I first met Jack when I was sixteen and working as a carhop. He drove in one day in a purple Camaro. What a car! All curves and yummy lines. That purple car made me swoon.
“You like my wheels,” he said when I came to take his order.
“What about me?”
“The truth?” I chewed on my pencil. “I didn’t even see you. Just the car. My favorite color. My favorite size.”
“Your favorite flavor too?” He was flirty as hell.
“Funny. What do you want to eat?”
His eyebrows shot up. I just knew he was going to keep going with the trite comments: a little of what you’re having or just you honey or how about a little sugar? I clenched the order pad.
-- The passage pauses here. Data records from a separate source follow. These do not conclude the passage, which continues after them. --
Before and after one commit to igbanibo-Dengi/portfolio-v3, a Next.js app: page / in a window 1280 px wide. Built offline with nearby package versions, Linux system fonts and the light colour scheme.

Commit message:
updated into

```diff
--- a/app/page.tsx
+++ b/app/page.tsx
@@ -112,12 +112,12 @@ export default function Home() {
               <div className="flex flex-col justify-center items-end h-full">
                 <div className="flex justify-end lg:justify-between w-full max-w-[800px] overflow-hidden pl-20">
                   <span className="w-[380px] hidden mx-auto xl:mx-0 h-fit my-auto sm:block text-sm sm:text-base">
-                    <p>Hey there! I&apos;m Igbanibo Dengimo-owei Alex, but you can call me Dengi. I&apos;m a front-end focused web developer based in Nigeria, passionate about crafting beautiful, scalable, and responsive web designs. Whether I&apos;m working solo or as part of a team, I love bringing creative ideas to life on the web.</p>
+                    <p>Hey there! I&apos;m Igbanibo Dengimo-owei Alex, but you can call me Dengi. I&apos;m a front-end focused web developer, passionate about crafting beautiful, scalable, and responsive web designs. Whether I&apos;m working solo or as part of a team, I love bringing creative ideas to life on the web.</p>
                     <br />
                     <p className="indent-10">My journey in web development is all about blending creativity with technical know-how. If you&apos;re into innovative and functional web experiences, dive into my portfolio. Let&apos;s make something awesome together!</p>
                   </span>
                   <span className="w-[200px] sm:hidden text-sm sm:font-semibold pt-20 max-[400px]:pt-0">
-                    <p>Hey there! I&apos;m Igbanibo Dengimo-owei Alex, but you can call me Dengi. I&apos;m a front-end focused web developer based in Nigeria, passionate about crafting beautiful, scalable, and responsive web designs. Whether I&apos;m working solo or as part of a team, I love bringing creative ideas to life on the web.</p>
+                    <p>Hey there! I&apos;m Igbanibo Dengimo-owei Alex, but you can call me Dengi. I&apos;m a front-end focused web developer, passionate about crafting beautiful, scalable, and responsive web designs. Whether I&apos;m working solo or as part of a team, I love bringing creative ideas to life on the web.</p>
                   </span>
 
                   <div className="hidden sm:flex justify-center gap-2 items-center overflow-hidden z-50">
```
I was in a mood to let him have it.
“Just a milkshake.” He thought a minute. “Vanilla.”
“Good choice.” I spun around to head back to the kitchen. I stole a look back at that car. “Camaro,” I said aloud. Dreamy.
After that, he’d come by about once a week. Sure, he asked me out. But the car was a stumbling block. It was hard to even see what his face was like when he was in it—the purple swooped me up every time. I only saw myself driving that car.
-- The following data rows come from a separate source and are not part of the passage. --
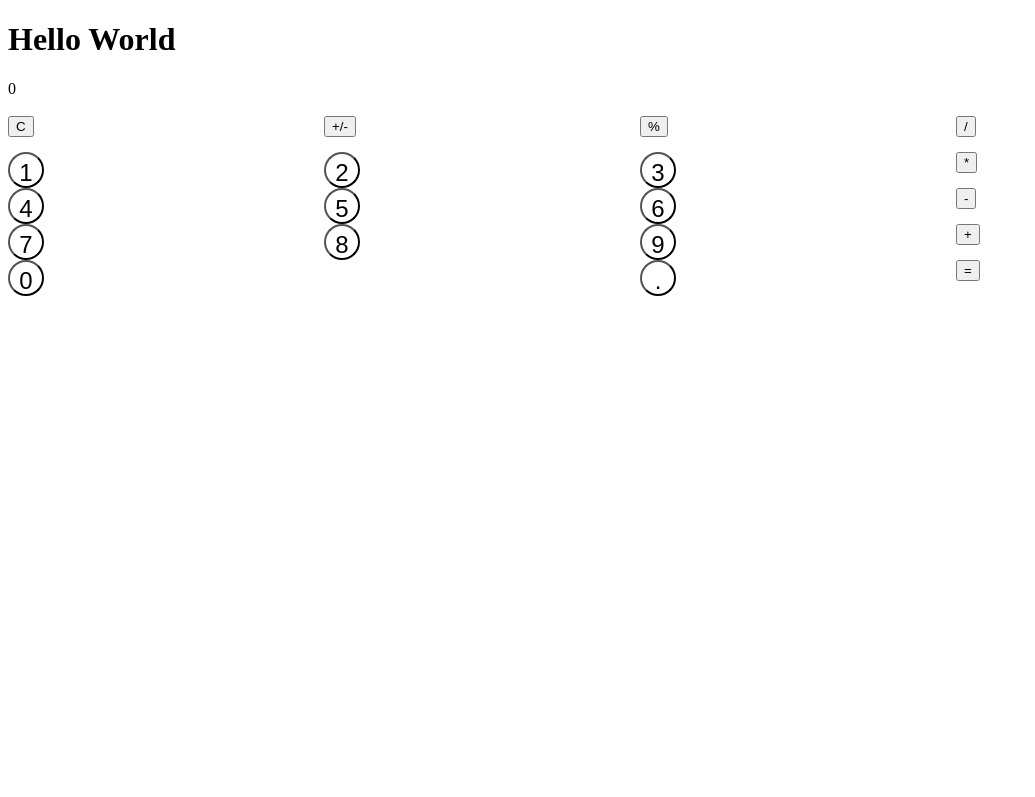
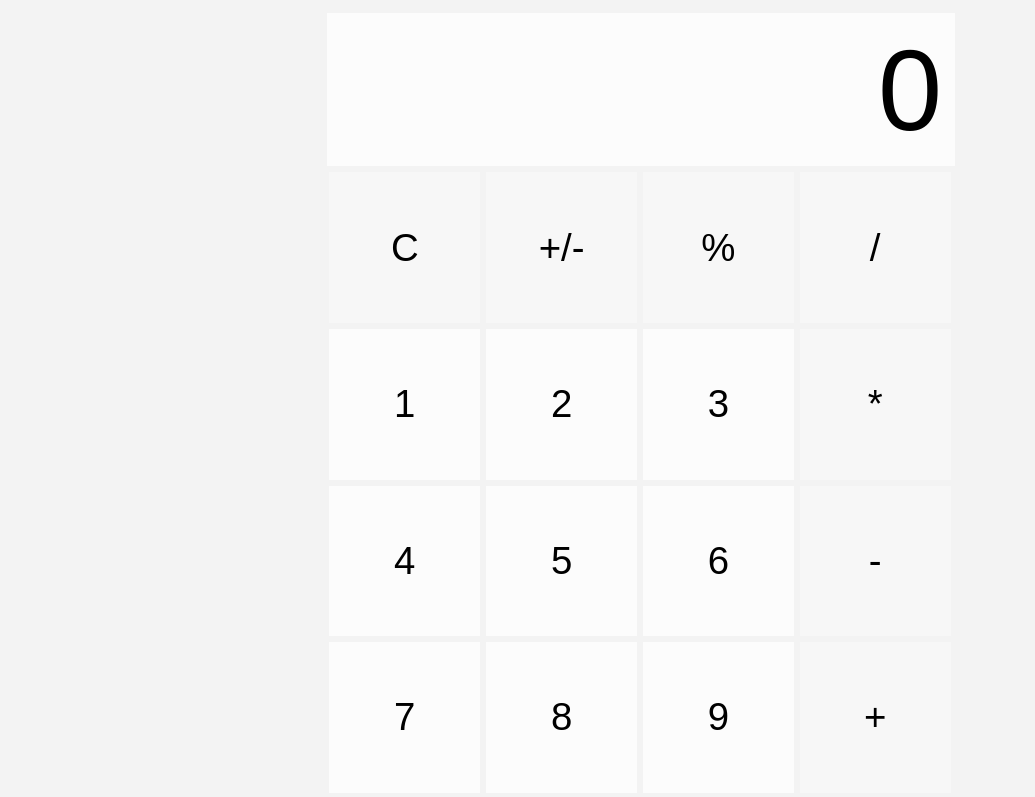
Before and after one commit to cayomol01/EduSex---3.1, a React app: page / in a window 1280 px wide. Shown: the top 797 px of the page, without its empty margins (0-1035 px from the left). Built offline with nearby package versions, Linux system fonts and the light colour scheme.

Commit message:
💅 Sass

```diff
--- a/src/components/App.jsx
+++ b/src/components/App.jsx
@@ -5,9 +5,11 @@ import Display from "./Display";
 import Operation from "./Operation";
 
 function App() {
+
+    document.body.style.zoom = "1.6";
+
     return (
         <>
-            <h1>Hello World</h1>
 
             <div className="CalculatorArea">
                 <Display/>
--- a/src/components/App.scss
+++ b/src/components/App.scss
@@ -1,3 +1,7 @@
+body {
+  background-color: #f3f3f3;
+}
+
 
 
 .CalculatorArea {
@@ -8,8 +12,10 @@
                        "cuatro cinco seis sub"
                        "siete ocho nueve add"
                        "cero cero dot equal";
-  grid-template-columns: 1fr 1fr 1fr 1fr;
+  grid-template-columns: 25% 25% 25% 25%;
   grid-template-rows: 1fr 1fr 1fr 1fr 1fr 1fr;
+  margin: 0 auto;
+  width: 50%;
 
 
 }
--- a/src/components/Display.jsx
+++ b/src/components/Display.jsx
@@ -1,9 +1,6 @@
 import React, {useState} from 'react';
 import './Display.scss';
 import useCalc from "./Calc";
-
-
-
 
 function Display() {
 
--- a/src/components/Display.scss
+++ b/src/components/Display.scss
@@ -0,0 +1,31 @@
+
+
+.display {
+
+  display: flex;
+  align-items: center;
+  justify-content: right;
+  width: 100%;
+  height: 4em;
+  border-bottom: 2px solid #f3f3f3;
+  border-left: 1px solid #f3f3f3;
+
+  background-color: #fcfcfc;
+  color: #000;
+  font-size: 1.5em;
+  transition: all 0.2s ease-in-out;
+
+  .textodisplay{
+
+    display: flex;
+    flex-wrap: wrap;
+    align-items: center;
+    justify-content: right;
+    padding-right: 2%;
+    width: 100%;
+    height: 100%;
+    font-family: "Arial";
+    font-size: 3em;
+    text-align: center;
+  }
+}
--- a/src/components/Number.scss
+++ b/src/components/Number.scss
@@ -4,21 +4,20 @@
 
   Button {
     display: inline-block;
-    width: 1.5em;
-    height: 1.5em;
-    border-radius: 50%;
-    background-color: #fff;
+    width: 100%;
+    height: 100%;
+    border: 2px solid #f3f3f3;
+    background-color: #fcfcfc;
     color: #000;
     font-size: 1.5em;
     text-align: center;
-    line-height: 1.5em;
     cursor: pointer;
     transition: all 0.2s ease-in-out;
     &:hover {
-      background-color: #f0f0f0;
+      background-color: #e0e0e0;
     }
     &:active {
-      background-color: #e0e0e0;
+      background-color: #cacaca;
     }
   }
 }
--- a/src/components/Operation.jsx
+++ b/src/components/Operation.jsx
@@ -22,8 +22,8 @@ function Operation({operation}) {
     }
 
     return (
-        <div className="OperationButton" id={"Button" + operation} style={{gridArea: sign[operation]}}>
-            <button onClick={handleClick}>
+        <div className="OperationButton" id={"Button" + operation + "A"} style={{gridArea: sign[operation]}}>
+            <button className={sign[operation]} onClick={handleClick}>
                 {operation}
             </button>
         </div>
--- a/src/components/Operation.scss
+++ b/src/components/Operation.scss
@@ -0,0 +1,32 @@
+.OperationButton {
+
+  Button {
+    display: inline-block;
+    width: 100%;
+    height: 100%;
+    border: 2px solid #f3f3f3;
+    background-color: #f7f7f7;
+    color: #000;
+    font-size: 1.5em;
+    text-align: center;
+    cursor: pointer;
+    transition: all 0.2s ease-in-out;
+    &:hover {
+      background-color: #e0e0e0;
+    }
+    &:active {
+      background-color: #cbcbcb;
+    }
+
+  }
+  .equal {
+    background-color: #91c1e7 !important;
+    &:hover{
+      background-color: #489cde !important;
+    }
+    &:active {
+      background-color: #0078d7 !important;
+    }
+  }
+
+}
```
The next year I headed off to college. I forgot about Jack but sure didn’t lose the car. I asked my dad for one that first fall. “When you get a job, you can have one,” he said, handing me the keys to the Impala he’d bought for me second hand. It was wide-bodied and blue, not my type at all.
Five years later, I was behind the counter of the pharmacy in Crookston when a tall lanky guy with a ponytail came up to the till. “Janice. Janice Straight?”
“Yes,” I was cautious. Seeing a woman who worked with drugs acted like an aphrodisiac to some men.
“Jack. Jack Bergstrom. Purple Camaro. We went to high school together.”
“Not exactly. You were two years older.” I squinted and saw that color, brighter than eggplant. “Mr. Camaro!”
“Yeah.” He sounded a little down.
“Still have it?” I thought I might offer him a good price for it.
“Nuh-uh. Totaled it in college. Icy road, not my fault.”
I rang him up and handed him the bag. A month’s supply of Valium. He looked hopeful as I handed him his change. Thing was, if you don’t stand out as much as your car, what kind of a man does that make you?